[SUPPLIED INFORMATION]
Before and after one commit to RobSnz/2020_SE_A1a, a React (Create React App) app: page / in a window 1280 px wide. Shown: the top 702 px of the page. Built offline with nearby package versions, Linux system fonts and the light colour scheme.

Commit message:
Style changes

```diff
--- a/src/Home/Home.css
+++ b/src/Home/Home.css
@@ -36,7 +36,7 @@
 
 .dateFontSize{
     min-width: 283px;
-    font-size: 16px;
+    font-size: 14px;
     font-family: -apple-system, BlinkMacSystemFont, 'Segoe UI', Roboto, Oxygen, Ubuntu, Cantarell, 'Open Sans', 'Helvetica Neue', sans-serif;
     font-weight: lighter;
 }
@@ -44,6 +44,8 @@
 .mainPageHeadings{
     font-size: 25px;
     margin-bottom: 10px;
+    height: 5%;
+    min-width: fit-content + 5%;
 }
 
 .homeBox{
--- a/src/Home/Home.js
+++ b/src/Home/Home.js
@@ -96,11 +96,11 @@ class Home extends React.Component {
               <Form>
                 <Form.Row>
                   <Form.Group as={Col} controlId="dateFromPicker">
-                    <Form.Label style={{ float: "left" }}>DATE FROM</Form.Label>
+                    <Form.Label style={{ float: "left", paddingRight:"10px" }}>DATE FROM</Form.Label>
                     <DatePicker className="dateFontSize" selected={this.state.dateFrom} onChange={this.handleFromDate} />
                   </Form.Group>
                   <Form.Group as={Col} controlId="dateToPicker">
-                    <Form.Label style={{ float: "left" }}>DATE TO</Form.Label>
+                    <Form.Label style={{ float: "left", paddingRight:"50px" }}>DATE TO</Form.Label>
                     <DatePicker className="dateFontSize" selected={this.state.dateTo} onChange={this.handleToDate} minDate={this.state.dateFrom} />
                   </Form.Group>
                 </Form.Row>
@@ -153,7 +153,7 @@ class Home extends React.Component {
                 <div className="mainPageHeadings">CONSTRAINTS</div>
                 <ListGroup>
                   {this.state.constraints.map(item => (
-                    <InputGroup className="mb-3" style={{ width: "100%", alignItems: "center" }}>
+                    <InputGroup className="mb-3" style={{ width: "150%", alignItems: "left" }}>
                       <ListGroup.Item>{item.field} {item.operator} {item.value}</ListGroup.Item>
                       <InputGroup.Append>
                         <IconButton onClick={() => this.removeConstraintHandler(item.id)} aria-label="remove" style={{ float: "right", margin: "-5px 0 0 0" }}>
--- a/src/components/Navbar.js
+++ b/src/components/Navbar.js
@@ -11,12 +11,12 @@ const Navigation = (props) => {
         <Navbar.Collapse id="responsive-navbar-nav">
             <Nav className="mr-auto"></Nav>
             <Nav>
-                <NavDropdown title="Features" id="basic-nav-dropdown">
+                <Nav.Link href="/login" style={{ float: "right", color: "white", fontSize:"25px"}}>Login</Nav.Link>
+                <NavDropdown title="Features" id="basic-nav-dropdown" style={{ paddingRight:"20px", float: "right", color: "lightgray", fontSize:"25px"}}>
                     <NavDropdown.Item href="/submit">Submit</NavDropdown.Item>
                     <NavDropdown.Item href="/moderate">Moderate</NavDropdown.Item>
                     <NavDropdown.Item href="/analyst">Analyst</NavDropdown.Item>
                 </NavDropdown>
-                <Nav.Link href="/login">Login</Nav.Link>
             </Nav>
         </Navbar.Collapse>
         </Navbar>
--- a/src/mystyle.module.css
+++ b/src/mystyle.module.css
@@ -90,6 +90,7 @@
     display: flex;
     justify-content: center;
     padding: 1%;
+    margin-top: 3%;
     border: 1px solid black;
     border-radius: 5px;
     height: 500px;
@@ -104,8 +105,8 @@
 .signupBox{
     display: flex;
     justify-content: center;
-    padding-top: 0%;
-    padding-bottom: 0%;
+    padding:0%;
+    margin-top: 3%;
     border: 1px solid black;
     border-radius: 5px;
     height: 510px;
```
[/SUPPLIED INFORMATION]
REQUIRED WORK
Spot every line in the entries that includes the word "NavDropdown", and copy each one out.

REPLY
-                <NavDropdown title="Features" id="basic-nav-dropdown">
+                <NavDropdown title="Features" id="basic-nav-dropdown" style={{ paddingRight:"20px", float: "right", color: "lightgray", fontSize:"25px"}}>
                     <NavDropdown.Item href="/submit">Submit</NavDropdown.Item>
                     <NavDropdown.Item href="/moderate">Moderate</NavDropdown.Item>
                     <NavDropdown.Item href="/analyst">Analyst</NavDropdown.Item>
                 </NavDropdown>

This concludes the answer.